And yet, when a 70-year-old retired library worker who was the heir learned this, she wasn't depressed. Instead, she was surprised and happy. "In my little humdrum retirement life you know, to have something this major happen, it's so exciting," Ms. Hendry Tureau told the Wall Street Journal.
She was probably disappointed not to have the windfall, but still kept a wonderful attitude.
Almost none of us really understand something incredibly important about value. Like beauty, it exists only in the eyes of the beholder.
Value can disappear in a moment. That just happened with drone company Airware, which shut down operations last week after having raised $118 million from major VC firms, as TechCrunch reported. The company's special software was made obsolete within just a few years by the offerings of commercial drone manufacturers.
Done in a crash landing seven years after its launch.
The value changed. In business, the world works in a mark-to-market reality. Something's worth is pegged to market expectations, which can shift in an eyeblink. People poured huge money into Theranos only to see it evaporate when it was clear they had invested in a story, not a real technology or business.
Basing value on any kind of market means you've let someone or something else decide what is important. There are times that can't be helped. But I've often seen people unnecessarily get badly tied up.
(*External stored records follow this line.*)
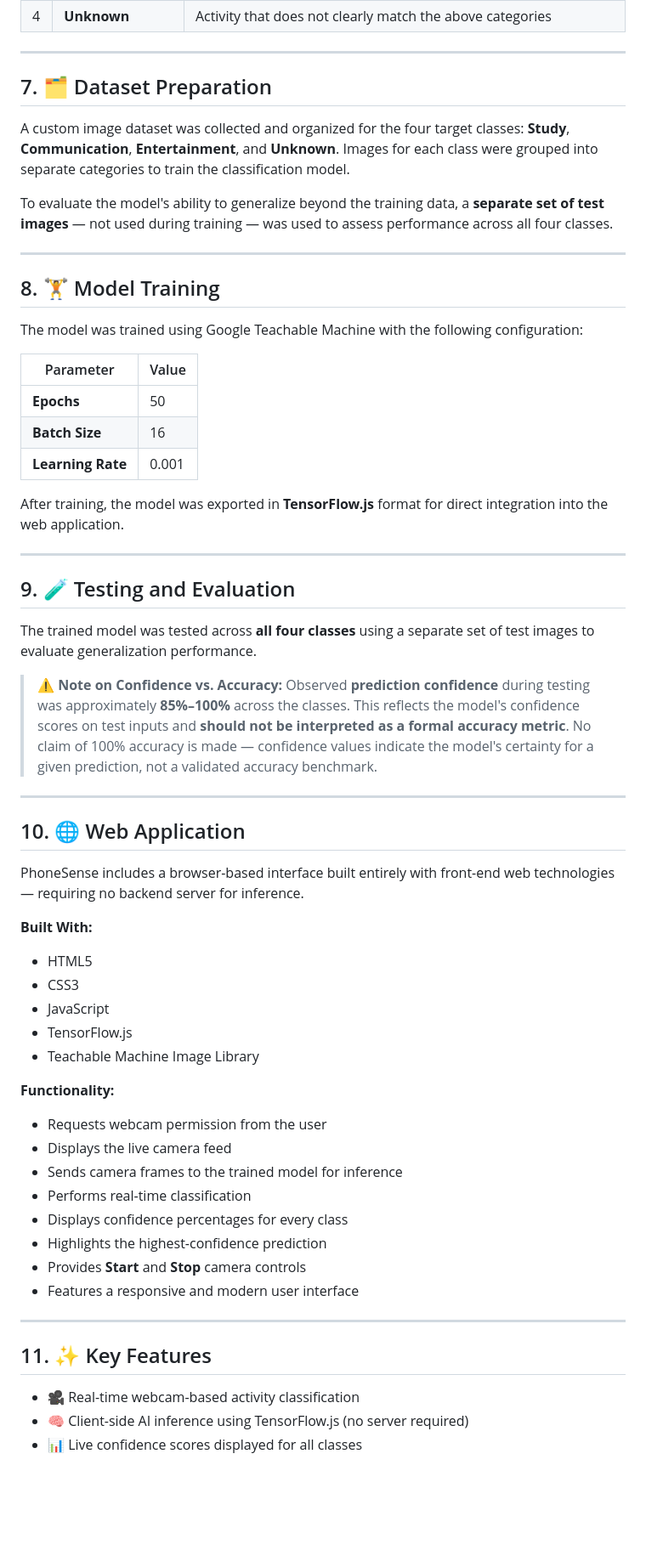
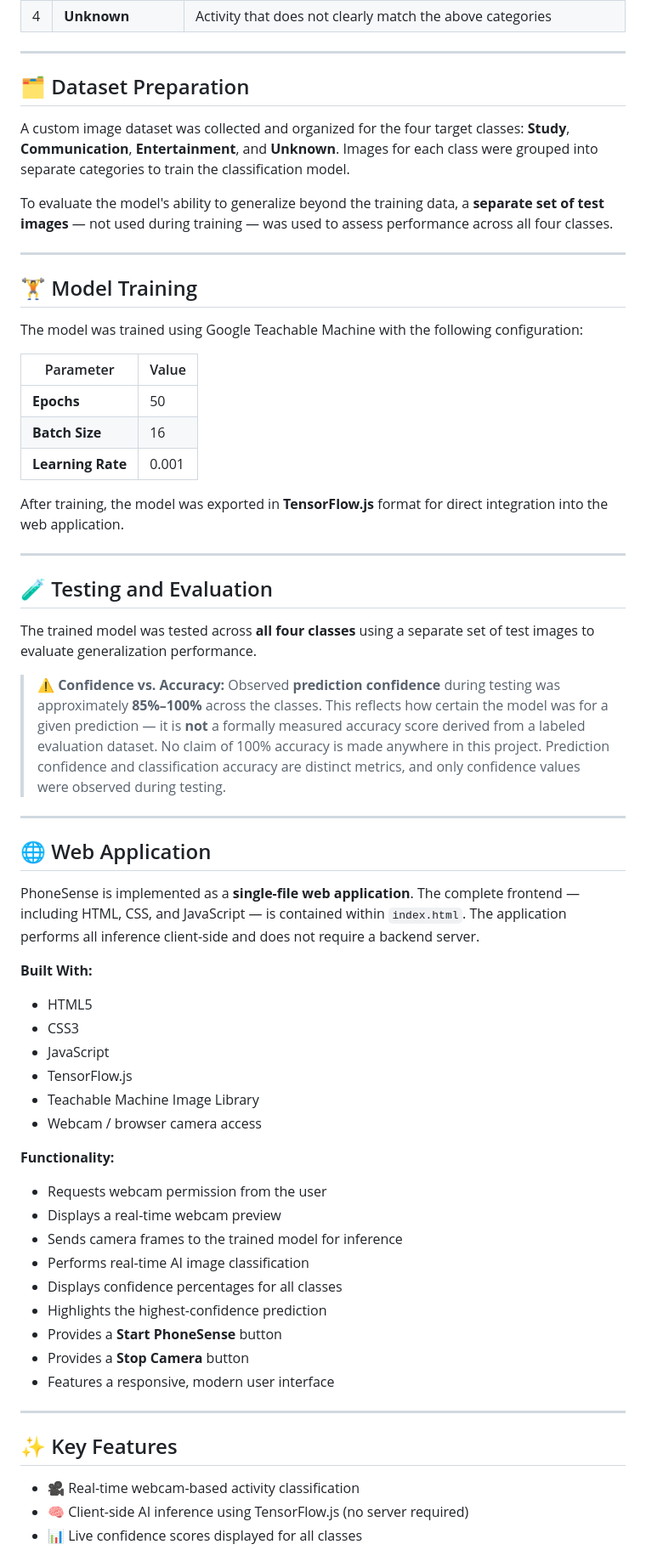
Before and after one commit to Devika-2006/StudentMate-AI, a Markdown page: PhoneScense/index.html/README.md, the part around one of its changes. Shown at 85% size. Rendered like a GitHub page; blank space fills up the shorter version.

```diff
--- a/PhoneScense/index.html/README.md
+++ b/PhoneScense/index.html/README.md
@@ -68,7 +68,7 @@ PhoneSense classifies webcam input into **four classes**:
 
 ---
 
-## 7. 🗂️ Dataset Preparation
+## 🗂️ Dataset Preparation
 
 A custom image dataset was collected and organized for the four target classes: **Study**, **Communication**, **Entertainment**, and **Unknown**. Images for each class were grouped into separate categories to train the classification model.
 
@@ -76,7 +76,7 @@ To evaluate the model's ability to generalize beyond the training data, a **sepa
 
 ---
 
-## 8. 🏋️ Model Training
+## 🏋️ Model Training
 
 The model was trained using Google Teachable Machine with the following configuration:
 
@@ -90,18 +90,18 @@ After training, the model was exported in **TensorFlow.js** format for direct in
 
 ---
 
-## 9. 🧪 Testing and Evaluation
+## 🧪 Testing and Evaluation
 
 The trained model was tested across **all four classes** using a separate set of test images to evaluate generalization performance.
 
-> ⚠️ **Note on Confidence vs. Accuracy:**
-> Observed **prediction confidence** during testing was approximately **85%–100%** across the classes. This reflects the model's confidence scores on test inputs and **should not be interpreted as a formal accuracy metric**. No claim of 100% accuracy is made — confidence values indicate the model's certainty for a given prediction, not a validated accuracy benchmark.
+> ⚠️ **Confidence vs. Accuracy:**
+> Observed **prediction confidence** during testing was approximately **85%–100%** across the classes. This reflects how certain the model was for a given prediction — it is **not** a formally measured accuracy score derived from a labeled evaluation dataset. No claim of 100% accuracy is made anywhere in this project. Prediction confidence and classification accuracy are distinct metrics, and only confidence values were observed during testing.
 
 ---
 
-## 10. 🌐 Web Application
+## 🌐 Web Application
 
-PhoneSense includes a browser-based interface built entirely with front-end web technologies — requiring no backend server for inference.
+PhoneSense is implemented as a **single-file web application**. The complete frontend — including HTML, CSS, and JavaScript — is contained within `index.html`. The application performs all inference client-side and does not require a backend server.
 
 **Built With:**
 - HTML5
@@ -109,20 +109,22 @@ PhoneSense includes a browser-based interface built entirely with front-end web
 - JavaScript
 - TensorFlow.js
 - Teachable Machine Image Library
+- Webcam / browser camera access
 
 **Functionality:**
 - Requests webcam permission from the user
-- Displays the live camera feed
+- Displays a real-time webcam preview
 - Sends camera frames to the trained model for inference
-- Performs real-time classification
-- Displays confidence percentages for every class
+- Performs real-time AI image classification
+- Displays confidence percentages for all classes
 - Highlights the highest-confidence prediction
-- Provides **Start** and **Stop** camera controls
-- Features a responsive and modern user interface
+- Provides a **Start PhoneSense** button
+- Provides a **Stop Camera** button
+- Features a responsive, modern user interface
 
 ---
 
-## 11. ✨ Key Features
+## ✨ Key Features
 
 - 🎥 Real-time webcam-based activity classification
 - 🧠 Client-side AI inference using TensorFlow.js (no server required)
```
Also changed, not shown: other parts of PhoneScense/index.html/README.md (+56 -55 lines).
Self-employed people ask for what they're allowed to charge for their work. They forget that they offer something of value and need to communicate it to customers. Maybe the buyers won't perceive the same degree of worth. But if you don't try, you never know.
People get trapped by the expectations of the world in every part of their life. They go into work they hate, behave in ways they despise, and constantly look for validation. The right clothing, tastes in music, vacations -- and then wonder, after they seem to have it all, why they are unhappy.
Ms. Tureau likely would have enjoyed the hundreds of millions had they come to her. And yet, she appreciated the change in routine, the location as part of an unlikely story, and the delight in an artistic discovery.
If someone doesn't think your company is worth as much as you feel it should be, should that stop you from building a business? If your true pleasure isn't found in the size of your bank account or some other external, will you be ashamed?
To live and to work well means learning what is important to you and following that as a guiding star. Achieve such a direction and drive and you gain things that no one can take away.